KYIV, Ukraine - Footage shared by Ukraine’s defense agency appeared to show Ukrainian forces taking out a Russian military tank regiment on the outskirts of Kyiv and forcing their retreat — one of many examples of the country’s rising will to fight since being invaded.
The video, shared early Thursday by the Defence Intelligence of Ukraine, showed a large convoy of tanks in the Brovary area, just outside of Kyiv, before several explosions are seen.
The defense agency said its attack on Russia’s military caused "significant losses in personnel and equipment," according to a statement translated to English. It also claimed to have taken out its commander, Col. A. Zakharov.
"The commander of the occupier's regiment, Colonel Zakharov, was liquidated. During the battle in the Brovary district of Kyiv region, the battalion tactical group (BTGr) of the 6th tank regiment (Chebarkul) of the 90th tank division of the Central Command suffered significant losses of personnel and equipment," the agency wrote on Twitter.
The intelligence service also said the attack caused a "retreat" of Russian forces.
Map showing general location of tank counterassault outside of Kyiv.
Two weeks into its war in Ukraine, the attack served as one example of Russia having achieved less and struggling more than anticipated at the outset of the biggest land conflict in Europe since World War II. Its overall offensive has been slowed by an array of failings, including a lack of coordination between air and ground forces and an inability to fully dominate Ukraine's skies.
Moscow's main objective — toppling the Kyiv government and replacing it with Kremlin-friendly leadership — remains elusive, according to the Associated Press.
A screenshot from a video shared March 10, 2020, by the Defence Intelligence of Ukraine shows an attack on a large convoy of stationary tanks near Brovary, Ukraine. Credit: @DI_Ukraine via Storyful
The Pentagon on Wednesday estimated that Russia retains about 90% of the combat power it has deployed in Ukraine, accounting for weapons and vehicles destroyed or made inoperable as well as troops killed and wounded. Those losses, while modest at first glance, are significant for two weeks of fighting.
Russia likely has had between 2,000 and 4,000 troops killed thus far, said Lt. Gen. Scott Berrier, director of the Defense Intelligence Agency, adding that his agency has "low confidence" in its estimate.
Meanwhile, civilians trapped in besieged or destroyed areas of Ukraine were suffering from electricity outages, food shortages and other vital services. Thousands also hoped to find relief through safe exits on Thursday agreed upon by both sides of the war.
In Mariupol, the port city of 430,000 in southeastern Ukraine, Russia’s siege of the city entered its ninth day and local authorities were hurrying to bury the dead in a mass grave amid intense shelling.
Mariupol has suffered at least 8 major airstrikes in the past 48 hours, with a children's hospital and the central fire department among those hit.
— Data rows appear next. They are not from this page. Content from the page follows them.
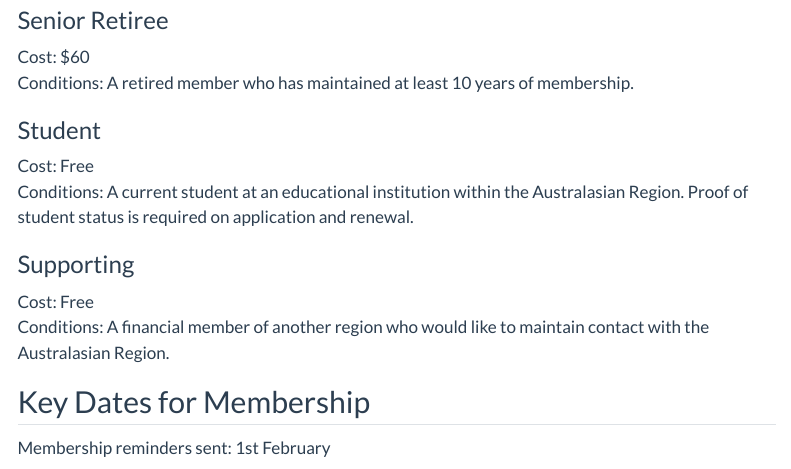
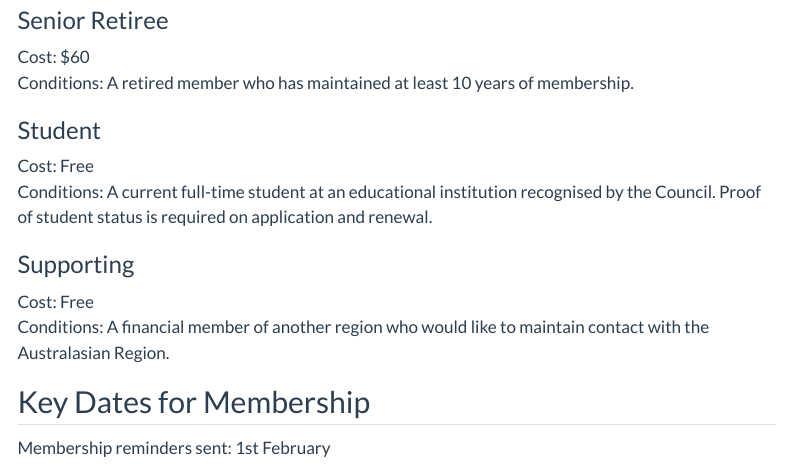
Before and after one commit to IBS-AR/IBS-AR.github.io, a Quarto document (membership.qmd): the page in a window 1100 px wide, from 910 px down. Rendered offline with R 4.5, knitr and Pandoc in place of Quarto, with nearby package versions; menus at the side of the page are left out.

Commit message:
Align the student membership description with the society rules.

```diff
--- a/membership.qmd
+++ b/membership.qmd
@@ -46,14 +46,13 @@ Conditions: A retired member who has maintained at least 10 years of membership.
 ### Student
 
 Cost: Free
-Conditions: A current student at an educational institution within the Australasian Region.  Proof of student status is required on application and renewal.
+Conditions: A current full-time student at an educational institution recognised by the Council. Proof of student status is required on application and renewal.
 
 ### Supporting
 
 Cost: Free
 Conditions: A financial member of another region who would like to maintain  contact with the Australasian Region.
 
-
 ## Key Dates for Membership
 
 Membership reminders sent: 1st February
```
More than 70 bodies have been interred in the common grave since it was opened Tuesday, according to the Associated Press.
About half of those buried were killed in the intense shelling of the city, estimated an AP journalist who visited the burial ground. Others died at home from natural causes, but authorities were unable to arrange for the collection of the bodies or their burial.
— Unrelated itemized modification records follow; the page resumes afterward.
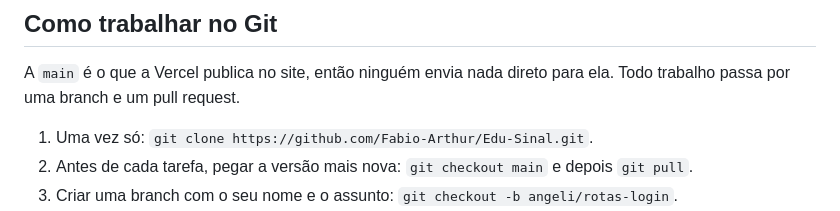
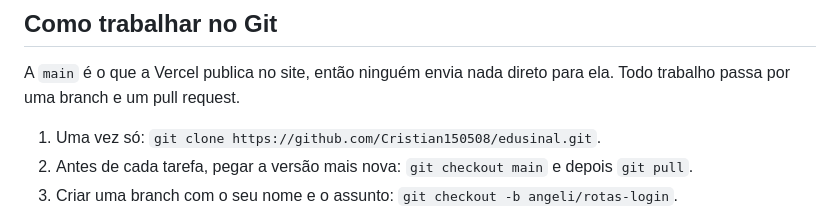
Before and after one commit to Cristian150508/edusinal, a Markdown page: backend/PLANEJAMENTO.md, the part around the change. Rendered like a GitHub page.

Commit message:
Planejamento: link de clonar aponta para o repositório da equipe
Co-Authored-By: Claude Opus 5.5 <noreply@anthropic.com>

```diff
--- a/backend/PLANEJAMENTO.md
+++ b/backend/PLANEJAMENTO.md
@@ -54,7 +54,7 @@ O `estrutura.sql` usa recursos do MySQL 8.0, por isso versões mais antigas dão
 
 A `main` é o que a Vercel publica no site, então ninguém envia nada direto para ela. Todo trabalho passa por uma branch e um pull request.
 
-1. Uma vez só: `git clone https://github.com/Fabio-Arthur/Edu-Sinal.git`.
+1. Uma vez só: `git clone https://github.com/Cristian150508/edusinal.git`.
 2. Antes de cada tarefa, pegar a versão mais nova: `git checkout main` e depois `git pull`.
 3. Criar uma branch com o seu nome e o assunto: `git checkout -b angeli/rotas-login`.
 4. Fazer commits pequenos, com a mensagem em português dizendo o que mudou, por exemplo "Rota de login com mensagem de erro única".
```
With no sign of Russian President Vladimir Putin backing away, the war appears likely to drag on. CIA Director William Burns told a congressional panel Tuesday that Putin is frustrated and likely to "double down" in Ukraine. He said that could mean "an ugly next few weeks" as the fighting intensifies.
This story was reported from Cincinnati. The Associated Press contributed.